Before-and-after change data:
--- --- ---

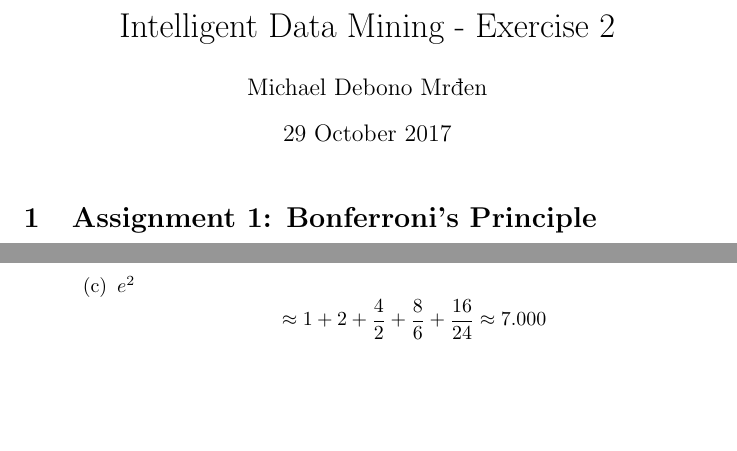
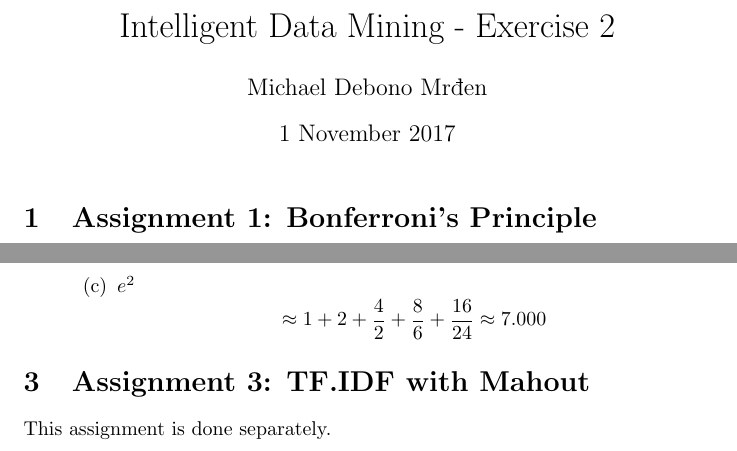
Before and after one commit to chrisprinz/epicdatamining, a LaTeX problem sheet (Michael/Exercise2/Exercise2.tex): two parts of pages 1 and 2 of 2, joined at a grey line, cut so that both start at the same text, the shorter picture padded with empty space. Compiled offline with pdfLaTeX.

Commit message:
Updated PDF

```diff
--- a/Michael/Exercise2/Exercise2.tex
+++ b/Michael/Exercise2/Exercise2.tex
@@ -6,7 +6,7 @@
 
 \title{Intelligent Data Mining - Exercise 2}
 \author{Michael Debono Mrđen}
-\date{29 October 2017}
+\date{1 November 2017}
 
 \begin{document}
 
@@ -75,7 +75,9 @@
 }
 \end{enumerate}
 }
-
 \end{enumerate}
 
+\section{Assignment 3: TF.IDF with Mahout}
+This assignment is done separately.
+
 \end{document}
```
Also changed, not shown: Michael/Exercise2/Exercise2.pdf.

--- --- ---

HOW TO COMPLETE THIS TASK
All of the records above are to be copied exactly, minus the pictures.

TASK SOLUTION
Before and after one commit to chrisprinz/epicdatamining, a LaTeX problem sheet (Michael/Exercise2/Exercise2.tex): two parts of pages 1 and 2 of 2, joined at a grey line, cut so that both start at the same text, the shorter picture padded with empty space. Compiled offline with pdfLaTeX.

Commit message:
Updated PDF

```diff
--- a/Michael/Exercise2/Exercise2.tex
+++ b/Michael/Exercise2/Exercise2.tex
@@ -6,7 +6,7 @@
 
 \title{Intelligent Data Mining - Exercise 2}
 \author{Michael Debono Mrđen}
-\date{29 October 2017}
+\date{1 November 2017}
 
 \begin{document}
 
@@ -75,7 +75,9 @@
 }
 \end{enumerate}
 }
-
 \end{enumerate}
 
+\section{Assignment 3: TF.IDF with Mahout}
+This assignment is done separately.
+
 \end{document}
```
Also changed, not shown: Michael/Exercise2/Exercise2.pdf.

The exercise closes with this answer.